Photo credit: Shervin Lainez.
Hot on the heels of last year’s debut, Masterpiece, Brooklyn fourpiece Big Thief returned earlier this year with their second album Capacity.
The band – Adrianne Lenker (guitar, vocals), Buck Meek (guitar), Max Oleartchik (bass), and James Krivchenia (drums) – began recording their new record a mere seven months after finishing their debut effort, and many of the lyrical subjects found on Masterpiece are again in evidence on the new record, drawing on themes such as gender identity, abuse, sexuality, and the opposing, often unacknowledged and unspoken, forces we are all harbour inside ourselves.
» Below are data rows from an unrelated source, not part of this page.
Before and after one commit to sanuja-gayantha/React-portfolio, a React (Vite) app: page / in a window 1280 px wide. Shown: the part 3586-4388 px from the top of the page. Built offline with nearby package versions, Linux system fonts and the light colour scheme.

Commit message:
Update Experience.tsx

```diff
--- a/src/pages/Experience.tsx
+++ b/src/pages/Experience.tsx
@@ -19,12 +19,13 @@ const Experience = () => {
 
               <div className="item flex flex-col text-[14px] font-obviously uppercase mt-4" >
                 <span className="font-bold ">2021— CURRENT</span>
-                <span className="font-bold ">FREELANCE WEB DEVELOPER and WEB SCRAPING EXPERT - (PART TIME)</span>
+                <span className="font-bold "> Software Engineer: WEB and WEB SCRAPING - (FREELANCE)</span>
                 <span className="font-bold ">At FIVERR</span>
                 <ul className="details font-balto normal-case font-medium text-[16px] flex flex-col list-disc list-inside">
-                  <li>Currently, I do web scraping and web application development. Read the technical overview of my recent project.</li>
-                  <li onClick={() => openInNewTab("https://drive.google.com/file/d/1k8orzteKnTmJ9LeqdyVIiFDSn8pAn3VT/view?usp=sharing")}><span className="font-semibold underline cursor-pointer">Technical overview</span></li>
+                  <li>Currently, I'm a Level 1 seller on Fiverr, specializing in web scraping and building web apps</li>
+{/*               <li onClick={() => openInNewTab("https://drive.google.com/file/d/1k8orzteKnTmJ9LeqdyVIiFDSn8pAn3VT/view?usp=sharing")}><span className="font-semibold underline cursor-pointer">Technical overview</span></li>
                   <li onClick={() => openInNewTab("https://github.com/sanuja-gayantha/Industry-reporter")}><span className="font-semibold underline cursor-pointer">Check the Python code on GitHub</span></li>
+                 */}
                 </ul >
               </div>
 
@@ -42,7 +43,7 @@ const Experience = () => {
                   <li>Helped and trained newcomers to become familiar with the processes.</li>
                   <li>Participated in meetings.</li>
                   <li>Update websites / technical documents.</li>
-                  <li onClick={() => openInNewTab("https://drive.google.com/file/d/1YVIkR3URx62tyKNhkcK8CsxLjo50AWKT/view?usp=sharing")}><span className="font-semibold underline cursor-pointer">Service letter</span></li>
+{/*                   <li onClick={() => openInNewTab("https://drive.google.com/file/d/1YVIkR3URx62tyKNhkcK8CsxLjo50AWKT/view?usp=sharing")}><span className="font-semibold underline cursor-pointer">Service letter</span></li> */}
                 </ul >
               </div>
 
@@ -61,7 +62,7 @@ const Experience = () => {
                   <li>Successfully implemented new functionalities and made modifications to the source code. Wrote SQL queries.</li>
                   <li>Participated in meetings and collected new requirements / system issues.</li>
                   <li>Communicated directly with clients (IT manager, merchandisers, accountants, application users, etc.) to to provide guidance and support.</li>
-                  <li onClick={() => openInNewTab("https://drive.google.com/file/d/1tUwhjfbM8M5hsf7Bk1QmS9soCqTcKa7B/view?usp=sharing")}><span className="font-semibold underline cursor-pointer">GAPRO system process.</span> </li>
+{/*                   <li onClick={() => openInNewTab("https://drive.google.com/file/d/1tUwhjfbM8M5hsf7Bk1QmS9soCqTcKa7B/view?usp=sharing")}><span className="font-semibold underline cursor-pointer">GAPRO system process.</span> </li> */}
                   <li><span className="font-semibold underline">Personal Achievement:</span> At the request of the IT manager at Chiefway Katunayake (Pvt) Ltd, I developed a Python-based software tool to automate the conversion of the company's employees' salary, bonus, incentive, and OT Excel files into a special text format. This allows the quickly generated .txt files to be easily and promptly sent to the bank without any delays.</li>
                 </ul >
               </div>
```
The new album is comprised primarily of hushed acoustic songs that allow Lenker’s words to nestle on top of the melody. If the primarily mid tempo music is delicate, doing so affords both lightness and space for the vocals to come to fore. The effect is a disarming one: the sonic intimacy is a pleasant front for the pain and sensitivity that is being expressed.
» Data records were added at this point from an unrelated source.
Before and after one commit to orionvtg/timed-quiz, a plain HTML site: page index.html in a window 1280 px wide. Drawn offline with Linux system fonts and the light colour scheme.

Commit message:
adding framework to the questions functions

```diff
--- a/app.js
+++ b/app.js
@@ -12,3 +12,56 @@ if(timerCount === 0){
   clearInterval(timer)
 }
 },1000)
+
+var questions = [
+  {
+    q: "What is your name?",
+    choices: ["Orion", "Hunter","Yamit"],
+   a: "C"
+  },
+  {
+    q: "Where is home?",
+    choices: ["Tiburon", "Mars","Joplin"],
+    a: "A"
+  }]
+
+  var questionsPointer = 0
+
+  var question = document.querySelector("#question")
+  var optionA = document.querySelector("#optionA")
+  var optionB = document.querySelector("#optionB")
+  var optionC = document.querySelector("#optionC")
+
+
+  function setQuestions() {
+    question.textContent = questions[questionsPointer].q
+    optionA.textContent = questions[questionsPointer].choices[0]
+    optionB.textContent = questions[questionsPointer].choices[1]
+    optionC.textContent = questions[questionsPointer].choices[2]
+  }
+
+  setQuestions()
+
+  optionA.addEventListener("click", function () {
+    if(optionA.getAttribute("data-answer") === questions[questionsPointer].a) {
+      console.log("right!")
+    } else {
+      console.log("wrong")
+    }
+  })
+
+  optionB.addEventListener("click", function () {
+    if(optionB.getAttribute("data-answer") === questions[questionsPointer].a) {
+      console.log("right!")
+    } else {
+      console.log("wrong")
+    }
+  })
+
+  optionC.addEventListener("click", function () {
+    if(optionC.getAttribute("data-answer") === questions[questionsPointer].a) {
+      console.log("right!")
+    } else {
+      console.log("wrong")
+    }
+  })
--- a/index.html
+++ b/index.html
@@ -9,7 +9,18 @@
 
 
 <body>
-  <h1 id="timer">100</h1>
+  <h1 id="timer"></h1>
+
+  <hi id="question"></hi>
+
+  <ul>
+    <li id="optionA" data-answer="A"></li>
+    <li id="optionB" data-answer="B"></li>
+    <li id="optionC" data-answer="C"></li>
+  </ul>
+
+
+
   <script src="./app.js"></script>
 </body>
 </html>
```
Yet soft acoustic guitars and gentle piano are not the sole tonal offering on the record; walls of layered sound – comprised of lightly overdriven and delay-laden guitars – give scope for an immersive and varied live sonic performance. There is, however, a distinct sense that the instrumentation is a vessel for the main focus for the band: Lenker’s lyrics. The singer explained that “there is a darker darkness and a lighter light on this album”, and, undoubtedly, the songs are at once haunting and cathartic, stories with characters evocatively envisaged through an emotional mix of pain, desire, and love.
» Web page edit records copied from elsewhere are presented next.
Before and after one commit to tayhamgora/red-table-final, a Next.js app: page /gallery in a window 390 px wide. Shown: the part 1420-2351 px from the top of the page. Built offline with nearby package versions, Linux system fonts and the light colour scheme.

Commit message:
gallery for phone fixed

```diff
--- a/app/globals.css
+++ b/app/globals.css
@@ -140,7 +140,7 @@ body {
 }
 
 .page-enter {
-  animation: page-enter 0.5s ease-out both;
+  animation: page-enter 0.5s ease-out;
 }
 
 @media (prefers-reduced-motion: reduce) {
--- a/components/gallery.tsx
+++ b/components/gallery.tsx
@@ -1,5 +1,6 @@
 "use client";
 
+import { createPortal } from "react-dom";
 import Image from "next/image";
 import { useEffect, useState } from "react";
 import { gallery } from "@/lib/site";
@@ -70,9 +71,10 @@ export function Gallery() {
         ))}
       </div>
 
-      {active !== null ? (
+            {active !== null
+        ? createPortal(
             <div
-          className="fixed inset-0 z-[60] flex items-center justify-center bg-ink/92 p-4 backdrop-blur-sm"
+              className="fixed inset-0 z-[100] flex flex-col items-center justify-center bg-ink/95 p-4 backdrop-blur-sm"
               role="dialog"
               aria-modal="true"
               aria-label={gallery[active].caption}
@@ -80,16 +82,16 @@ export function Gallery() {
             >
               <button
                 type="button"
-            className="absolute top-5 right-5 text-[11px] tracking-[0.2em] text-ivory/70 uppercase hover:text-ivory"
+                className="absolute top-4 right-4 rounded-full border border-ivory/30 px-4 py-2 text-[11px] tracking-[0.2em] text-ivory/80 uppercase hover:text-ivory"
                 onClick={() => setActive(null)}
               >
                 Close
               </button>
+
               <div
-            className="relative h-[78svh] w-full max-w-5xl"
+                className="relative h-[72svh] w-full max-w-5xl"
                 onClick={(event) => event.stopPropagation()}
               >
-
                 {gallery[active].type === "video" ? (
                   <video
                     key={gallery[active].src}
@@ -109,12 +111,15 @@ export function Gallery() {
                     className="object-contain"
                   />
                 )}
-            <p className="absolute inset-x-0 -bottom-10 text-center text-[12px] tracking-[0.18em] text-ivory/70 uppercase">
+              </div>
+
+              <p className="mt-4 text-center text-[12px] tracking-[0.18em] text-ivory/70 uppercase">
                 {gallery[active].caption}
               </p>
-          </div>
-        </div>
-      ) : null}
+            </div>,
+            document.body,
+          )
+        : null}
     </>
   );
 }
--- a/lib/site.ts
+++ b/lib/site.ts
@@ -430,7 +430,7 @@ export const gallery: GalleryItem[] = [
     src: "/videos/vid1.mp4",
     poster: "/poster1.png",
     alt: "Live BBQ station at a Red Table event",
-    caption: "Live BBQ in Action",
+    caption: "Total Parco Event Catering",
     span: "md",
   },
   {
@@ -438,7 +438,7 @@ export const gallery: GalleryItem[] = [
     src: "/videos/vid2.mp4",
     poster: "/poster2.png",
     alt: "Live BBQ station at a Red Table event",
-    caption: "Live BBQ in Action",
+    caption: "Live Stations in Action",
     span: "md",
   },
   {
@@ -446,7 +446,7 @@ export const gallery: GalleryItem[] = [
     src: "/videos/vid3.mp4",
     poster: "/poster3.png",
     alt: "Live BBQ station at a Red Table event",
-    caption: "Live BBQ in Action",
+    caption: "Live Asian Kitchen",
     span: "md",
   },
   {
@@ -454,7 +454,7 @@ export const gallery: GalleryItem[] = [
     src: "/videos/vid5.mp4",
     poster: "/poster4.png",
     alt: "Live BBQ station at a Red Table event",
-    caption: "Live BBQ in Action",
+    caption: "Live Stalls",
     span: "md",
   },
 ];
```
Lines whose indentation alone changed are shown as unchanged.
Whilst fans of pared back and modernised folk will be drawn in by the music, the gravitas of the lyrics makes for an often challenging and moving experience that rewards the audience’s openness that is present in Capacity’s tender music. You can catch Big Thief live next month on their nine date UK tour at the Thekla in Bristol on 1 November.